Behavioural science is a fast-growing field. Many companies around the world are just starting to set up behavioural science teams, and it is very exciting to work in a field that is ever changing (if a bit tedious to keep up with all the new literature!). It has applications in lots of different sectors ranging from fast-moving consumer goods, technology, food, apparel, and sustainability. There is a lot of variety in the type of work we do - one of my projects involved carrying out qualitative research to help a client understand ways to make consumers feel more comfortable programming robots (the answer is complicated but adding a human element like humour helps). Another involved creating communication concepts to help consumers understand complex forest-management practices.
I’ve also had the chance to work on several healthcare projects, some even allowing me to directly work with patients, caregivers, and healthcare practitioners. We use a range of research skills in our daily work; most projects typically start with building a research hypothesis and gaining an understanding of existing research through literature reviews. For projects where we do our own research, we go through a series of steps: preparing for primary research (e.g., designing questionnaires or interview discussion guides), data collection (running surveys and interviews), and data analysis. Throughout this process, we use behavioural models such as COM-B and TDF to shape our understanding of behaviour (sometimes creating our own models if needed). The final (and in my opinion, most exciting) stage is using our insights and findings to create recommendations that we present to the client.
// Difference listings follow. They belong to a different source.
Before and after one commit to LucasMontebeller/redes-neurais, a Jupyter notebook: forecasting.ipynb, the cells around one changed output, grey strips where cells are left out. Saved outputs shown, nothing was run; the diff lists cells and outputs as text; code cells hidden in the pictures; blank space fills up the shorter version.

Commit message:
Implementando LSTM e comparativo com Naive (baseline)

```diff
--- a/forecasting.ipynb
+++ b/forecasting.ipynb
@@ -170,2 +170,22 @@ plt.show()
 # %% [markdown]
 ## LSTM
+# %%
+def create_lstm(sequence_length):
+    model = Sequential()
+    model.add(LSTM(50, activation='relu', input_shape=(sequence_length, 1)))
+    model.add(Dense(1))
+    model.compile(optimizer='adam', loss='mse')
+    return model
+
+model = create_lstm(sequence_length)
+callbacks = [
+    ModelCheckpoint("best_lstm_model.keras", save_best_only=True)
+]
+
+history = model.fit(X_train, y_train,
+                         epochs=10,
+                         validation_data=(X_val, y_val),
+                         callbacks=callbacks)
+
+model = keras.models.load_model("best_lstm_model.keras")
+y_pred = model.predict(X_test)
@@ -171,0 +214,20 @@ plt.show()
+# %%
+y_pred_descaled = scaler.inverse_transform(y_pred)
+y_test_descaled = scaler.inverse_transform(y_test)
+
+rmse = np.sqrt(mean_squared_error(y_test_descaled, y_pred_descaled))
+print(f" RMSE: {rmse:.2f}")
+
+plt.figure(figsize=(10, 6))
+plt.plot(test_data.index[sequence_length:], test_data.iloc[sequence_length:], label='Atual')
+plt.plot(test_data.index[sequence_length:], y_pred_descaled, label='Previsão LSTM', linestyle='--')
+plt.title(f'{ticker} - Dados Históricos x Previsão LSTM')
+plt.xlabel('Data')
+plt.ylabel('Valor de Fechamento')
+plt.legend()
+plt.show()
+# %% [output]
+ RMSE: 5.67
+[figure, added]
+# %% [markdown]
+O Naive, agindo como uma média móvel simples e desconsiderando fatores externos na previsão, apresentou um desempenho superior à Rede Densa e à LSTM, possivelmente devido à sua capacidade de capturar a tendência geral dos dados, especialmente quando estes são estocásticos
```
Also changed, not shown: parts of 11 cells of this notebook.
My advice to female scientists interested in research but not sure where to start: reach out to people who work in areas you are interested in – lots of people would be more than happy to help you and are often only a Linkedin message/email away. Use internships and placements to get a feel for different settings: academic labs, think-tanks, and consultancies all offer research-heavy jobs that can vary widely in the day-to-day tasks you’ll be doing (some pre-uni schemes like the Nuffield Research Placements are a great way of doing this). This should give you an idea of the pace and type of tasks you enjoy. Most importantly, keep exploring! It’s okay to not have all the answers about what type of work you want to do for the rest of your life.
Psychological and Behavioural Sciences, Cambridge Alumna
Innovation Consultant (Behavioural Science) at Innovia Technology